LISTED ENTRIES section start
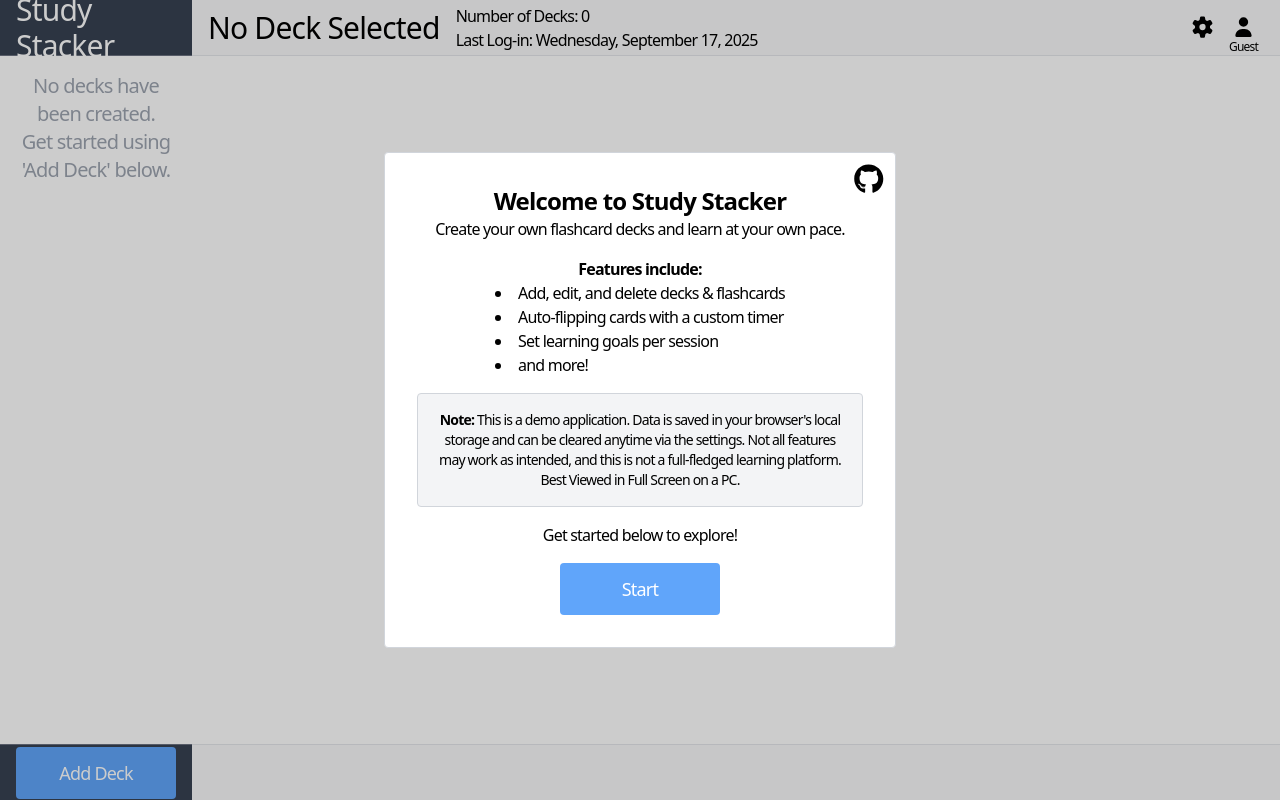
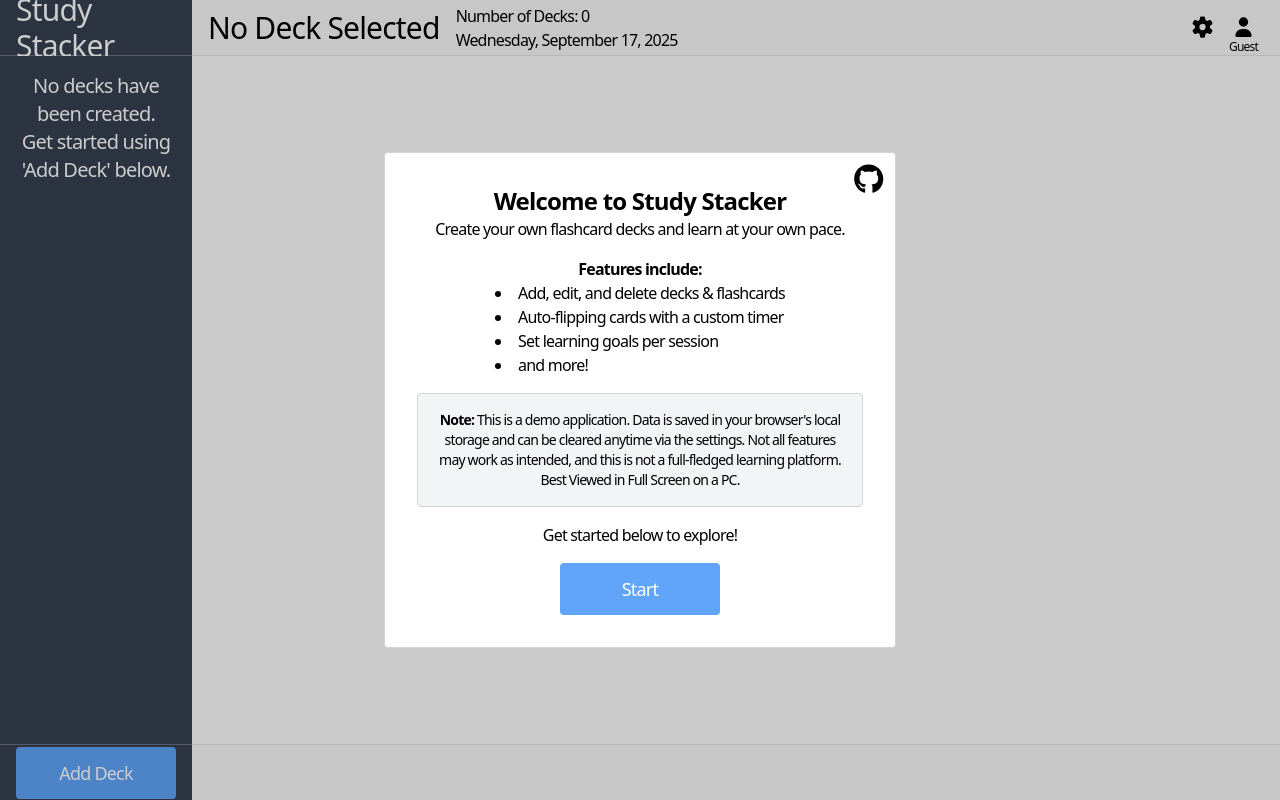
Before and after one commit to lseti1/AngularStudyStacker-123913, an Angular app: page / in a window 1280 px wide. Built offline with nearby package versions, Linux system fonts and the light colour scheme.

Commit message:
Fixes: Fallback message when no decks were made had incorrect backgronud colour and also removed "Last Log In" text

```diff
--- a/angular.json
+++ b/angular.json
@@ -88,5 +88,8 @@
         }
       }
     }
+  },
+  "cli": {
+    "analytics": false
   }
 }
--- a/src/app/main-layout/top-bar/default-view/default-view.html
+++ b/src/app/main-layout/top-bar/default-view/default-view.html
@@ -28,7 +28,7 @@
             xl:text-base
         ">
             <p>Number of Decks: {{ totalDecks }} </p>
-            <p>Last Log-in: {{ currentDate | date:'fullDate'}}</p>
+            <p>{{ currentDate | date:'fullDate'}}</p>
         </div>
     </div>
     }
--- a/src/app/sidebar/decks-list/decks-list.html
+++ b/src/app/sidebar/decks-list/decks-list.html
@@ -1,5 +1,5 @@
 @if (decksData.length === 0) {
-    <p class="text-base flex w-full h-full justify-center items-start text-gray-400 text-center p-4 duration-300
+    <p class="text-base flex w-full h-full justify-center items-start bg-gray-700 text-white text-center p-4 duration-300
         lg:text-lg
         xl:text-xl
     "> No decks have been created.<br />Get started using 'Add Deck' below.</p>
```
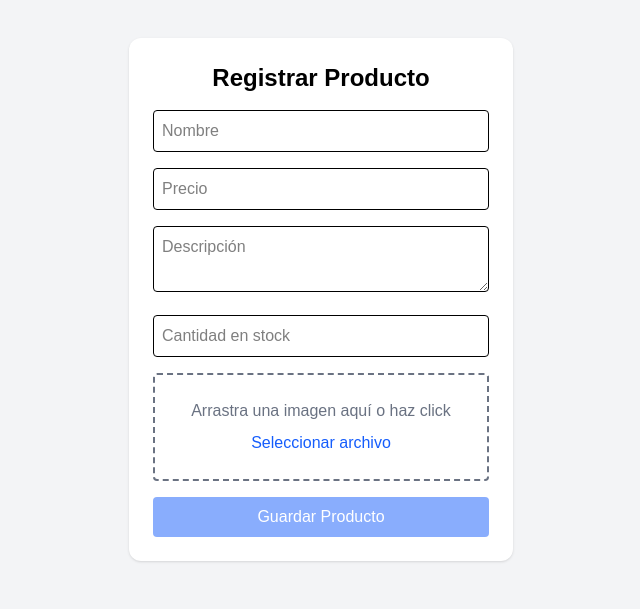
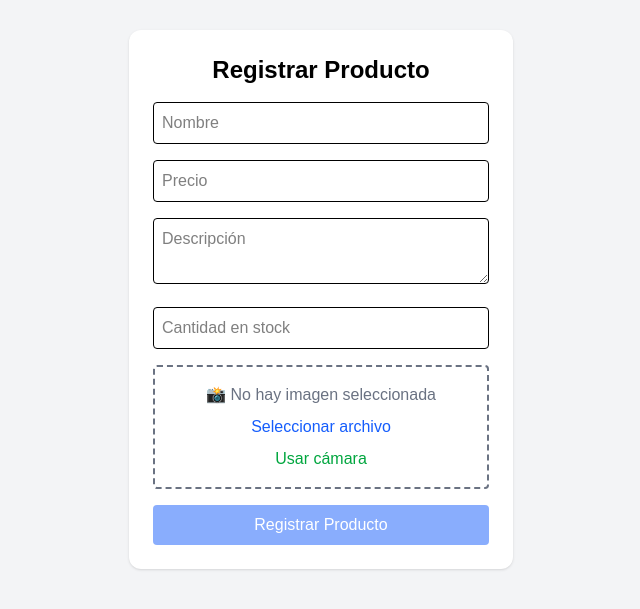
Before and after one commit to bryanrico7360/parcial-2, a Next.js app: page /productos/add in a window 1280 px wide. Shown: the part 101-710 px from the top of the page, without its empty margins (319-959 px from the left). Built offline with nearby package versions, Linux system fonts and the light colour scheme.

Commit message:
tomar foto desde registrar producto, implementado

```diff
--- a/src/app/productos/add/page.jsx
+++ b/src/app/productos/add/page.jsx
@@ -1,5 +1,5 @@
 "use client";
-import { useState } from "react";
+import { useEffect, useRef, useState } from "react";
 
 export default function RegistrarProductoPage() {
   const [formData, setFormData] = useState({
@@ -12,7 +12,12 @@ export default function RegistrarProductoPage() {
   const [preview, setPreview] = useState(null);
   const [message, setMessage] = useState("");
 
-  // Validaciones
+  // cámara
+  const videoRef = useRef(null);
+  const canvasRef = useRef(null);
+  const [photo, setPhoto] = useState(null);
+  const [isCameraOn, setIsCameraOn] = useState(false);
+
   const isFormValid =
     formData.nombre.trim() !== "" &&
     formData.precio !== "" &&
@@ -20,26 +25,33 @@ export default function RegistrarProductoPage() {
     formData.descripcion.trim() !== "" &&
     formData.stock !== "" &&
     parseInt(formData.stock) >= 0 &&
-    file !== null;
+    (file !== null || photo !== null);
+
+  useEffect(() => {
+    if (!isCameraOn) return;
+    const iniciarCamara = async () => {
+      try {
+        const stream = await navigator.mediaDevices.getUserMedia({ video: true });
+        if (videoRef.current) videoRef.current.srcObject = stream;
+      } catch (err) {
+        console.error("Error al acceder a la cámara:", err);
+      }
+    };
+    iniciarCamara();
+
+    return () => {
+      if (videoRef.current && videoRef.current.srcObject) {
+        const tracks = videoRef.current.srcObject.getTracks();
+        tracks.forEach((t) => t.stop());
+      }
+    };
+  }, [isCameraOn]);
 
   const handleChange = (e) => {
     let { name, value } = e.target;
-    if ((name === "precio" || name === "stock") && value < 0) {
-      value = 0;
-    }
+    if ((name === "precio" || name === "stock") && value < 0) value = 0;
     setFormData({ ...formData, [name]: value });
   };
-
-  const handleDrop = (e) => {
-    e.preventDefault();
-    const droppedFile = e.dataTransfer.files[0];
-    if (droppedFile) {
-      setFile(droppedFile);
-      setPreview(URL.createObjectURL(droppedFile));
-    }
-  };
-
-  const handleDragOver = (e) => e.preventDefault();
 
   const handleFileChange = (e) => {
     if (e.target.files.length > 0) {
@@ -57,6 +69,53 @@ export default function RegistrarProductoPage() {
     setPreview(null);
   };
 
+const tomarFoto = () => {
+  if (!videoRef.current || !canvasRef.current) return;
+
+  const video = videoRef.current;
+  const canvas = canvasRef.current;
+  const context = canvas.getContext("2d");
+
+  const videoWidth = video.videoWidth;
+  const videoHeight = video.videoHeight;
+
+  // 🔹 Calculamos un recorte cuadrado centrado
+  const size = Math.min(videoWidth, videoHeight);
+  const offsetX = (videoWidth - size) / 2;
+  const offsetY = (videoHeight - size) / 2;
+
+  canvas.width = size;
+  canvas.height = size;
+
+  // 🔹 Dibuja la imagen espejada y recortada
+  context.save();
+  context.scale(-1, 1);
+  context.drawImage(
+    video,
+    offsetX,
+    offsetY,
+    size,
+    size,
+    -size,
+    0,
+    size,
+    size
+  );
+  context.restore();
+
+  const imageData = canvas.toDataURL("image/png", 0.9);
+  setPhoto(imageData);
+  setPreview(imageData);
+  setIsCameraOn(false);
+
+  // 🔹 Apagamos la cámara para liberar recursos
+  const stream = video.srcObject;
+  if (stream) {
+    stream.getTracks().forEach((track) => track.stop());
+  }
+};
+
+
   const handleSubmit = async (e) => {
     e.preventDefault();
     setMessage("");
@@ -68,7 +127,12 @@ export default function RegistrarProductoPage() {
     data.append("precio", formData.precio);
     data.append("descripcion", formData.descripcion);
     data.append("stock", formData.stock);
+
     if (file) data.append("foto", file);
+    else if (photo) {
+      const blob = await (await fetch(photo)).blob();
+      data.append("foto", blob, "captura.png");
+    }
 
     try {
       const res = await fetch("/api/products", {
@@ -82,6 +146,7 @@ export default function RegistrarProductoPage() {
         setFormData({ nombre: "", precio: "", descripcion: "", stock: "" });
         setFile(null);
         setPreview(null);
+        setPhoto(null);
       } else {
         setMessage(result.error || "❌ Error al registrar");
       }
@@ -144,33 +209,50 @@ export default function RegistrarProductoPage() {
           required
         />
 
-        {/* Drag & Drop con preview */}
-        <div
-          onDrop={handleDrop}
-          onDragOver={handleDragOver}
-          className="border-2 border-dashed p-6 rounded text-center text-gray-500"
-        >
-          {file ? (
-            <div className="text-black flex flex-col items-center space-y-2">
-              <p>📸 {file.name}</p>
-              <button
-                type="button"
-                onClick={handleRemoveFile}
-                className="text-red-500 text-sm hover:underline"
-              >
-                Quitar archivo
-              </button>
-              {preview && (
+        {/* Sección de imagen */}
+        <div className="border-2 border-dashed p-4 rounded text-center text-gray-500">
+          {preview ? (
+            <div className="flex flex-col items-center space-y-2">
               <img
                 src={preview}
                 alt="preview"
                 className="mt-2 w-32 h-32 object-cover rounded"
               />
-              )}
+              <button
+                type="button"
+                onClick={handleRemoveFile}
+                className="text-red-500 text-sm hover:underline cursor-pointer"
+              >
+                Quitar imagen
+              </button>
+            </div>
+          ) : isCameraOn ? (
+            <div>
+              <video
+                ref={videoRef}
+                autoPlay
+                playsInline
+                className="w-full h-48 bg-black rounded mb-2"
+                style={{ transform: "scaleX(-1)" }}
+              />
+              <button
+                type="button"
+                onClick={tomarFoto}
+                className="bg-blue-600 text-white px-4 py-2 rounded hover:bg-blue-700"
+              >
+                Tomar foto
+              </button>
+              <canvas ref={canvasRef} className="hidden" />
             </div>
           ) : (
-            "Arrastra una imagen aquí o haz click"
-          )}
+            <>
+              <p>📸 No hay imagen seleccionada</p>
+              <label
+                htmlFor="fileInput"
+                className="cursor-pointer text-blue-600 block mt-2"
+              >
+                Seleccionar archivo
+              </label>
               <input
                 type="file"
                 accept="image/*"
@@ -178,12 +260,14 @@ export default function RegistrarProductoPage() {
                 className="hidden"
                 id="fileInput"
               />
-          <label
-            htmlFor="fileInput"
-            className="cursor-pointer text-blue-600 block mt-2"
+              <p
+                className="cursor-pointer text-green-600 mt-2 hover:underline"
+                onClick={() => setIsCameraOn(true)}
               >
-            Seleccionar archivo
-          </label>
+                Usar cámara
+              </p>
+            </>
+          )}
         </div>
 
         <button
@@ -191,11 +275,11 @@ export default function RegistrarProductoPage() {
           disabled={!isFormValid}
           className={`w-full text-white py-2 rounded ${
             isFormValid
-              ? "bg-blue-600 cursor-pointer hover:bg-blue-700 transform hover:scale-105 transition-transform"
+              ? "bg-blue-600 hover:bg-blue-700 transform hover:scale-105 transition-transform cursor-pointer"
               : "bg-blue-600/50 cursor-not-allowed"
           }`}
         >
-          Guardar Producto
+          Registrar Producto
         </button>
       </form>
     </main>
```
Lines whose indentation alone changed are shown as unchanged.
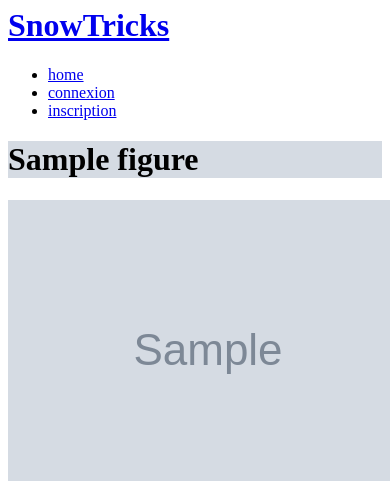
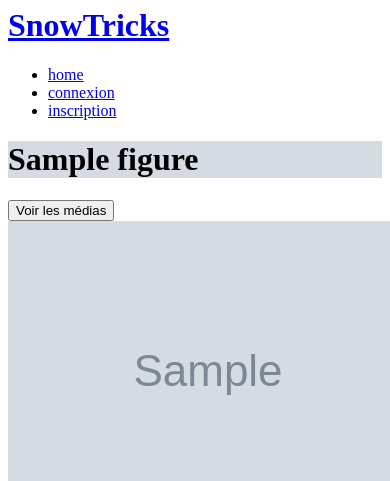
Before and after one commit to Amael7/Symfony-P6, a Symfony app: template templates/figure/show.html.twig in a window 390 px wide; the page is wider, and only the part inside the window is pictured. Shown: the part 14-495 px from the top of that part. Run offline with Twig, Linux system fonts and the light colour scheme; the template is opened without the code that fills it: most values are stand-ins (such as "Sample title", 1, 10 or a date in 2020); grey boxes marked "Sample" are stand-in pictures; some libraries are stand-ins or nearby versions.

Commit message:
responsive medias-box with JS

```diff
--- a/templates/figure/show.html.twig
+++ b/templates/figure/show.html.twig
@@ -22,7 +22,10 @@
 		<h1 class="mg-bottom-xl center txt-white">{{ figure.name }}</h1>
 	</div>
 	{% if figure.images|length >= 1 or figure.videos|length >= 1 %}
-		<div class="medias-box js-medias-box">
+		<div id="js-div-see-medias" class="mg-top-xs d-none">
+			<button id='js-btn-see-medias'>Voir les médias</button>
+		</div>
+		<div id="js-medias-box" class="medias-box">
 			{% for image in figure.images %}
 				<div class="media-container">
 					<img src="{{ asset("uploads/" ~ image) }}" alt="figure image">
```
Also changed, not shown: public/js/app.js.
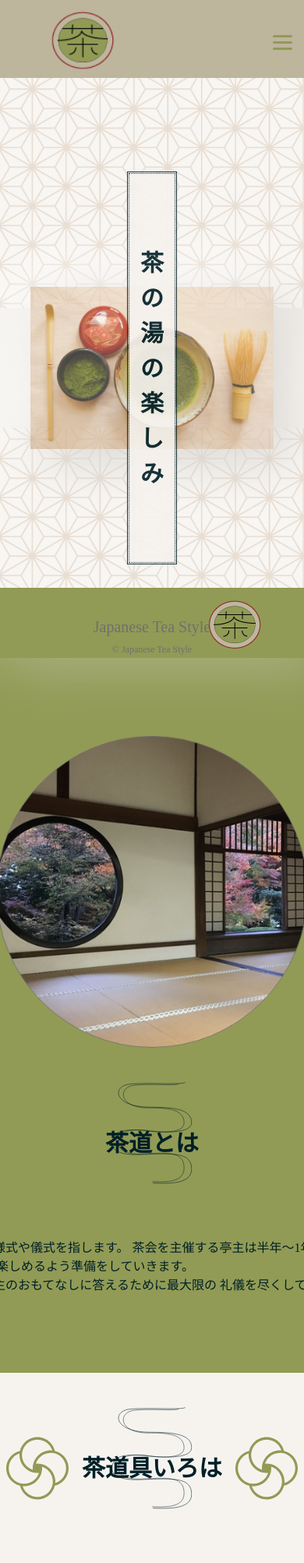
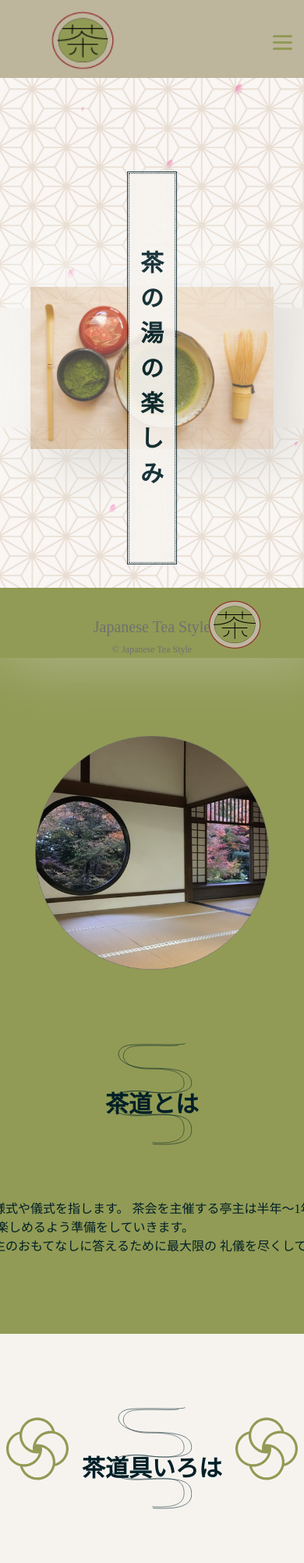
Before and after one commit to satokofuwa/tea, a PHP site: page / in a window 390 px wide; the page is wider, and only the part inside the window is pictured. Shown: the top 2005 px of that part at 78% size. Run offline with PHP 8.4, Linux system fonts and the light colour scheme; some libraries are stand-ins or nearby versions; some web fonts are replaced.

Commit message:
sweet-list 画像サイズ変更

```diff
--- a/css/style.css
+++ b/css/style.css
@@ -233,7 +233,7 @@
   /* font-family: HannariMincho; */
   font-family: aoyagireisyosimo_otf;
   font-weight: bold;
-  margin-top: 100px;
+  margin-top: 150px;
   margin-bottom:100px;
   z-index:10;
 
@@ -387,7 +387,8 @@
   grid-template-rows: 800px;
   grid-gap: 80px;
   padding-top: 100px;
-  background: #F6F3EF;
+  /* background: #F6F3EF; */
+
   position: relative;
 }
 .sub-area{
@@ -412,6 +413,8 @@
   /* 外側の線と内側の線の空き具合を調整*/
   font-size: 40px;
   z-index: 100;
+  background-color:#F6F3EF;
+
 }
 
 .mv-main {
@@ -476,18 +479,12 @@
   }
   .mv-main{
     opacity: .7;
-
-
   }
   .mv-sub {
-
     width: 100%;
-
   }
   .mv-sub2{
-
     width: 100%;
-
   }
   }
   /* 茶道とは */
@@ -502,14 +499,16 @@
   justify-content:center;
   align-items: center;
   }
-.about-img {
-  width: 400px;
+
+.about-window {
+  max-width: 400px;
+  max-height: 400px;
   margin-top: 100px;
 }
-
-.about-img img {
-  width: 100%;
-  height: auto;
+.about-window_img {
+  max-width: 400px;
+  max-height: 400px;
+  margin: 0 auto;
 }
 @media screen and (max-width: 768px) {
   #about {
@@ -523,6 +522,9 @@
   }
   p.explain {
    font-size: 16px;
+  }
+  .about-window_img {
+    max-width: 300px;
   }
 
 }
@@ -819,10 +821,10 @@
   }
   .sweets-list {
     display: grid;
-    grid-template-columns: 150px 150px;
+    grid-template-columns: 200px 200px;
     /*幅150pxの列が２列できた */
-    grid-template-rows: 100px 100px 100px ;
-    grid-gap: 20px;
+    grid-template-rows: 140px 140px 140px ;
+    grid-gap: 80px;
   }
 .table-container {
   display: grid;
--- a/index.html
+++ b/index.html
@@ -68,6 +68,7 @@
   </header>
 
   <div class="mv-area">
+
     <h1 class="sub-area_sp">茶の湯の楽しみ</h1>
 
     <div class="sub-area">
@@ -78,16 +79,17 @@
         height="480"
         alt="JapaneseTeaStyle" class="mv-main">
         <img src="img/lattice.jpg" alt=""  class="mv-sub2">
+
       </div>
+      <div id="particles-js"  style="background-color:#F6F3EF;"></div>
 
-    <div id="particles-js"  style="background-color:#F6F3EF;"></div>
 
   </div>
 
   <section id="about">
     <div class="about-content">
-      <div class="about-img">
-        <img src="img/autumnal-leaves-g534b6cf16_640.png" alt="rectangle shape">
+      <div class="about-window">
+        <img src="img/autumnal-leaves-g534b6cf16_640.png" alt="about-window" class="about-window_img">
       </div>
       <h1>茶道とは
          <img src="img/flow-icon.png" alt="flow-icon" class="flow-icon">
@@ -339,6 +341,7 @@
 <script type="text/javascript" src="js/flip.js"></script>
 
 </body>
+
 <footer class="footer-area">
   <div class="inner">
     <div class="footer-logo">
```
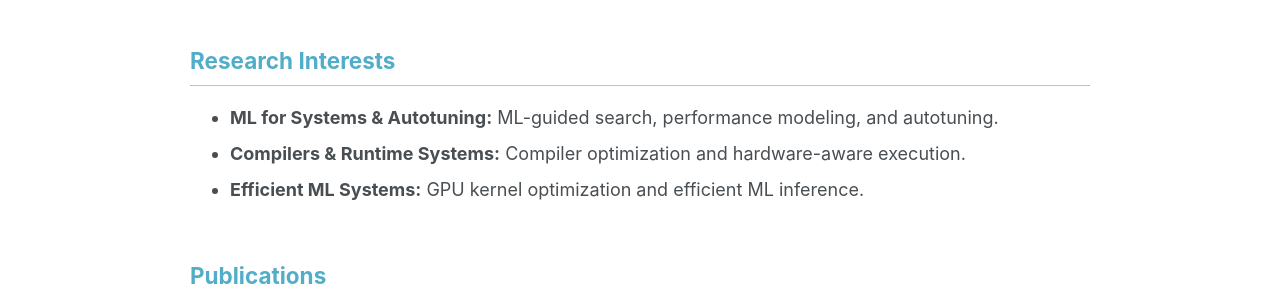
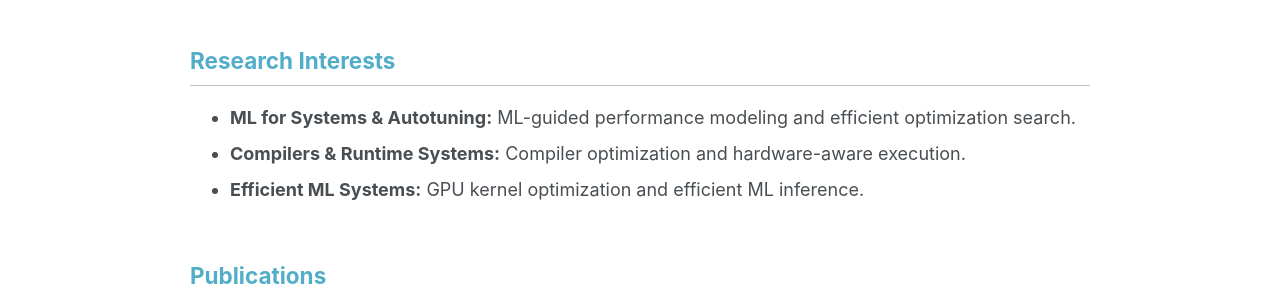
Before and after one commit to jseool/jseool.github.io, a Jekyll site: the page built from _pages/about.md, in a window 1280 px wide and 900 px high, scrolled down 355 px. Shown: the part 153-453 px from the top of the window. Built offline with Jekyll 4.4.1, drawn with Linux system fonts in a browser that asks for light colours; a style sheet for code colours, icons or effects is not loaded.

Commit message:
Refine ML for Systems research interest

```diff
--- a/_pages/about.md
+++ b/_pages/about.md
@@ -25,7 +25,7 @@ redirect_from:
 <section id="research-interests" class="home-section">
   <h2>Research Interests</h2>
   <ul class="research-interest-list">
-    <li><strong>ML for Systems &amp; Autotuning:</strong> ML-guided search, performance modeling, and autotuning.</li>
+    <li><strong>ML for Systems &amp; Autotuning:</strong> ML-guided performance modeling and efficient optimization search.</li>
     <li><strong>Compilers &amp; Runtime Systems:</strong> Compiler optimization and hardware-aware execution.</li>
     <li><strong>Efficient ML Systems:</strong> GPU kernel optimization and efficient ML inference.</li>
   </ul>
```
LISTED ENTRIES section end
DIRECTIONS FOR THIS TASK >> From the data above, copy each line with the string "grid" in it.

COMPLETED TASK >>
   grid-template-rows: 800px;
   grid-gap: 80px;
     display: grid;
-    grid-template-columns: 150px 150px;
+    grid-template-columns: 200px 200px;
-    grid-template-rows: 100px 100px 100px ;
-    grid-gap: 20px;
+    grid-template-rows: 140px 140px 140px ;
+    grid-gap: 80px;
   display: grid;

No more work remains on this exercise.